• Exercise requirements:
Retype the listing in full. Change nothing.

• Extracted information:
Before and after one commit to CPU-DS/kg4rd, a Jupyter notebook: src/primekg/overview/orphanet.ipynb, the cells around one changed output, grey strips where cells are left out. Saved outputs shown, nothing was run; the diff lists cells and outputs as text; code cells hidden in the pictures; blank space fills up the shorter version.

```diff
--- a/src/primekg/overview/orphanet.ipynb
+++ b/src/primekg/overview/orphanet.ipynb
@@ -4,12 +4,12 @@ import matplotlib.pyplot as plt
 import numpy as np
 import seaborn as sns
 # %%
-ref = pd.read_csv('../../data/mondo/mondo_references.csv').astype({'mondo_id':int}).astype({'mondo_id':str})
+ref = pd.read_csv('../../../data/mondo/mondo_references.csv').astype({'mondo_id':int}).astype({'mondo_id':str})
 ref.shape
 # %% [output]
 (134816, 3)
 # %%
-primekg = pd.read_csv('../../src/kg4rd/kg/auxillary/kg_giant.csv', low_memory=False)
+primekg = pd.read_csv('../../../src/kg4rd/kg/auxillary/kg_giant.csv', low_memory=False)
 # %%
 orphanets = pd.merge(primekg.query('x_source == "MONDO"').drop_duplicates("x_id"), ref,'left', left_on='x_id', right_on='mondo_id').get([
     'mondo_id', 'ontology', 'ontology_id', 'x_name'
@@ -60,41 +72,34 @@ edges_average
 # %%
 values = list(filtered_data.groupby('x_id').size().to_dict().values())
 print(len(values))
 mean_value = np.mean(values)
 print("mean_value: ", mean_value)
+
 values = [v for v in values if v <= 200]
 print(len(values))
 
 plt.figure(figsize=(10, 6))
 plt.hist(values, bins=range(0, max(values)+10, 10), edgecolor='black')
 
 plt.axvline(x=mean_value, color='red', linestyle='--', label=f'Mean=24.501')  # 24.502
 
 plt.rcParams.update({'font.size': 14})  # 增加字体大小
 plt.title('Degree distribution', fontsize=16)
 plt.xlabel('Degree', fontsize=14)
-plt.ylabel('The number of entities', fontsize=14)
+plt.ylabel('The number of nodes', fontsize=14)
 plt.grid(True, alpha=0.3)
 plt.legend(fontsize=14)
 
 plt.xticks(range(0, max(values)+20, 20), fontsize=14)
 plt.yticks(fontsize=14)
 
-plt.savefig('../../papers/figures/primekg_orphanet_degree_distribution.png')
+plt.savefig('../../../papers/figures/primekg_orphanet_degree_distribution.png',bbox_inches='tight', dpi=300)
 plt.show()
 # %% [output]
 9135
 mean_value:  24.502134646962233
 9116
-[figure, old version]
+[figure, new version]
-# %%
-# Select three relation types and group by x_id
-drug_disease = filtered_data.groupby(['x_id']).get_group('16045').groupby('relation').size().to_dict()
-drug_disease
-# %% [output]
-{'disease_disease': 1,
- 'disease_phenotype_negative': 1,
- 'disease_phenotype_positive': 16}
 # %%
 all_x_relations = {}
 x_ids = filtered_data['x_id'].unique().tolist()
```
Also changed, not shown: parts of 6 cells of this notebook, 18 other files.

• Problem solution:
Before and after one commit to CPU-DS/kg4rd, a Jupyter notebook: src/primekg/overview/orphanet.ipynb, the cells around one changed output, grey strips where cells are left out. Saved outputs shown, nothing was run; the diff lists cells and outputs as text; code cells hidden in the pictures; blank space fills up the shorter version.

```diff
--- a/src/primekg/overview/orphanet.ipynb
+++ b/src/primekg/overview/orphanet.ipynb
@@ -4,12 +4,12 @@ import matplotlib.pyplot as plt
 import numpy as np
 import seaborn as sns
 # %%
-ref = pd.read_csv('../../data/mondo/mondo_references.csv').astype({'mondo_id':int}).astype({'mondo_id':str})
+ref = pd.read_csv('../../../data/mondo/mondo_references.csv').astype({'mondo_id':int}).astype({'mondo_id':str})
 ref.shape
 # %% [output]
 (134816, 3)
 # %%
-primekg = pd.read_csv('../../src/kg4rd/kg/auxillary/kg_giant.csv', low_memory=False)
+primekg = pd.read_csv('../../../src/kg4rd/kg/auxillary/kg_giant.csv', low_memory=False)
 # %%
 orphanets = pd.merge(primekg.query('x_source == "MONDO"').drop_duplicates("x_id"), ref,'left', left_on='x_id', right_on='mondo_id').get([
     'mondo_id', 'ontology', 'ontology_id', 'x_name'
@@ -60,41 +72,34 @@ edges_average
 # %%
 values = list(filtered_data.groupby('x_id').size().to_dict().values())
 print(len(values))
 mean_value = np.mean(values)
 print("mean_value: ", mean_value)
+
 values = [v for v in values if v <= 200]
 print(len(values))
 
 plt.figure(figsize=(10, 6))
 plt.hist(values, bins=range(0, max(values)+10, 10), edgecolor='black')
 
 plt.axvline(x=mean_value, color='red', linestyle='--', label=f'Mean=24.501')  # 24.502
 
 plt.rcParams.update({'font.size': 14})  # 增加字体大小
 plt.title('Degree distribution', fontsize=16)
 plt.xlabel('Degree', fontsize=14)
-plt.ylabel('The number of entities', fontsize=14)
+plt.ylabel('The number of nodes', fontsize=14)
 plt.grid(True, alpha=0.3)
 plt.legend(fontsize=14)
 
 plt.xticks(range(0, max(values)+20, 20), fontsize=14)
 plt.yticks(fontsize=14)
 
-plt.savefig('../../papers/figures/primekg_orphanet_degree_distribution.png')
+plt.savefig('../../../papers/figures/primekg_orphanet_degree_distribution.png',bbox_inches='tight', dpi=300)
 plt.show()
 # %% [output]
 9135
 mean_value:  24.502134646962233
 9116
-[figure, old version]
+[figure, new version]
-# %%
-# Select three relation types and group by x_id
-drug_disease = filtered_data.groupby(['x_id']).get_group('16045').groupby('relation').size().to_dict()
-drug_disease
-# %% [output]
-{'disease_disease': 1,
- 'disease_phenotype_negative': 1,
- 'disease_phenotype_positive': 16}
 # %%
 all_x_relations = {}
 x_ids = filtered_data['x_id'].unique().tolist()
```
Also changed, not shown: parts of 6 cells of this notebook, 18 other files.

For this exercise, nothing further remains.